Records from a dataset
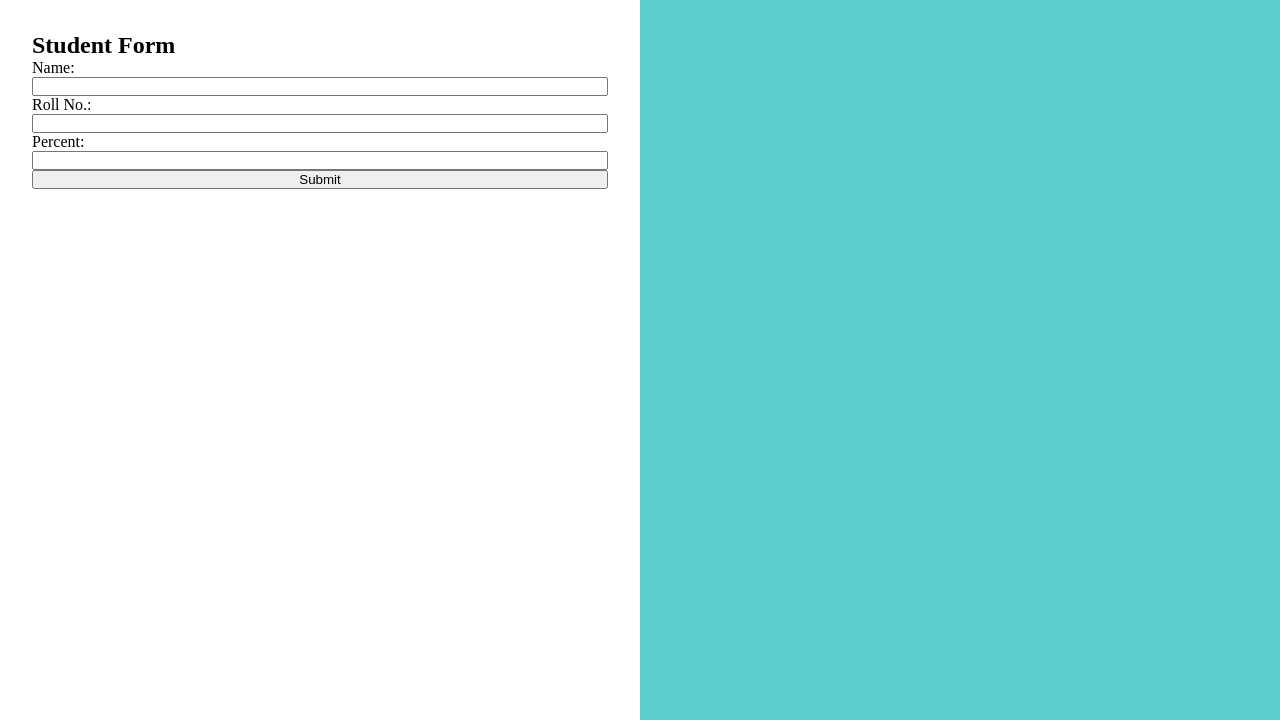
Repository: deeptimahisare1206/Todo_List
Page: http://localhost/Hib_Nest/
These files come from the project's save history. The page is drawn as it stood at one moment and after the next save; the edit follows.
The browser window is 1280 px wide. The pictures show the whole page.
The page is served by Tomcat 10.

Above is the page before, as saved 2024-11-09 11:03:36.

After the next save:
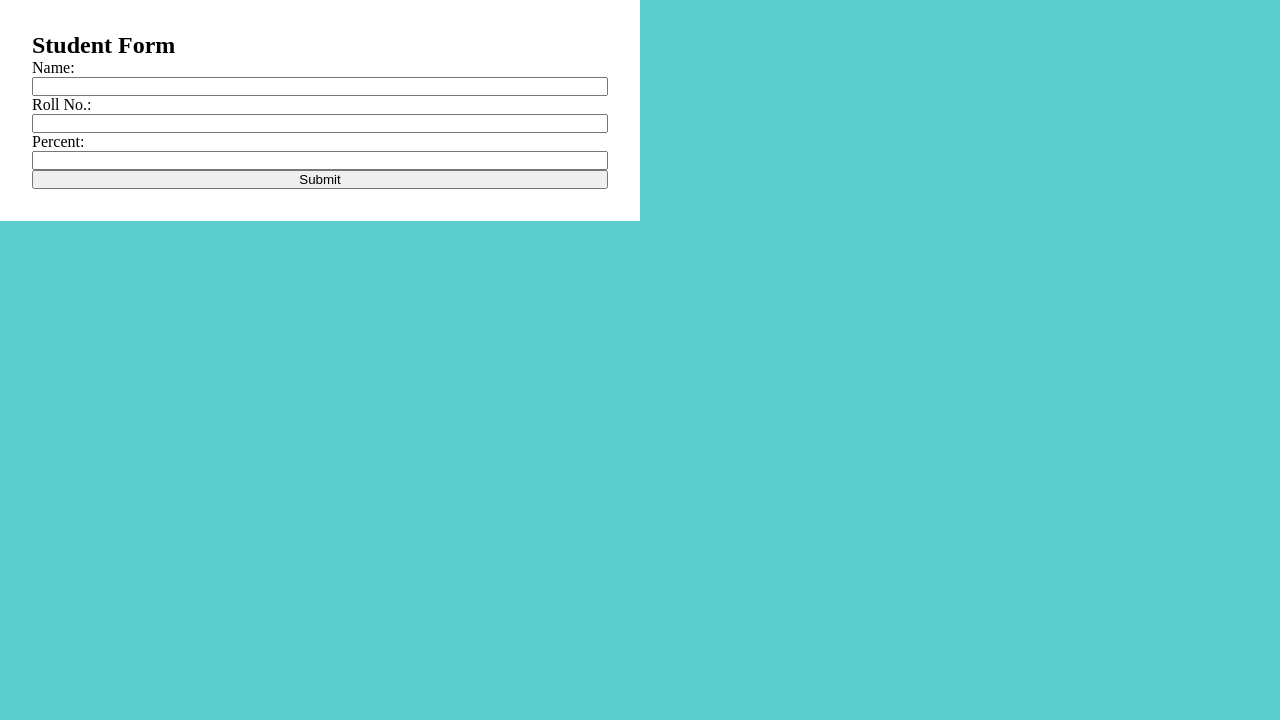
Saved 23 s later.
--- a/Hib_Nest/src/main/webapp/index.jsp
+++ b/Hib_Nest/src/main/webapp/index.jsp
@@ -18,7 +18,7 @@ body {
 div{
 padding:2rem;
 	background-color: white;
-	height: 100vh;
+	height: fit-content;
 	width:50vw;
 }
 form{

## What this task involves
Give back every record exactly, dropping its pictures.

## Completed exercise
Repository: deeptimahisare1206/Todo_List
Page: http://localhost/Hib_Nest/
These files come from the project's save history. The page is drawn as it stood at one moment and after the next save; the edit follows.
The browser window is 1280 px wide. The pictures show the whole page.
The page is served by Tomcat 10.

Above is the page before, as saved 2024-11-09 11:03:36.

After the next save:
Saved 23 s later.
--- a/Hib_Nest/src/main/webapp/index.jsp
+++ b/Hib_Nest/src/main/webapp/index.jsp
@@ -18,7 +18,7 @@ body {
 div{
 padding:2rem;
 	background-color: white;
-	height: 100vh;
+	height: fit-content;
 	width:50vw;
 }
 form{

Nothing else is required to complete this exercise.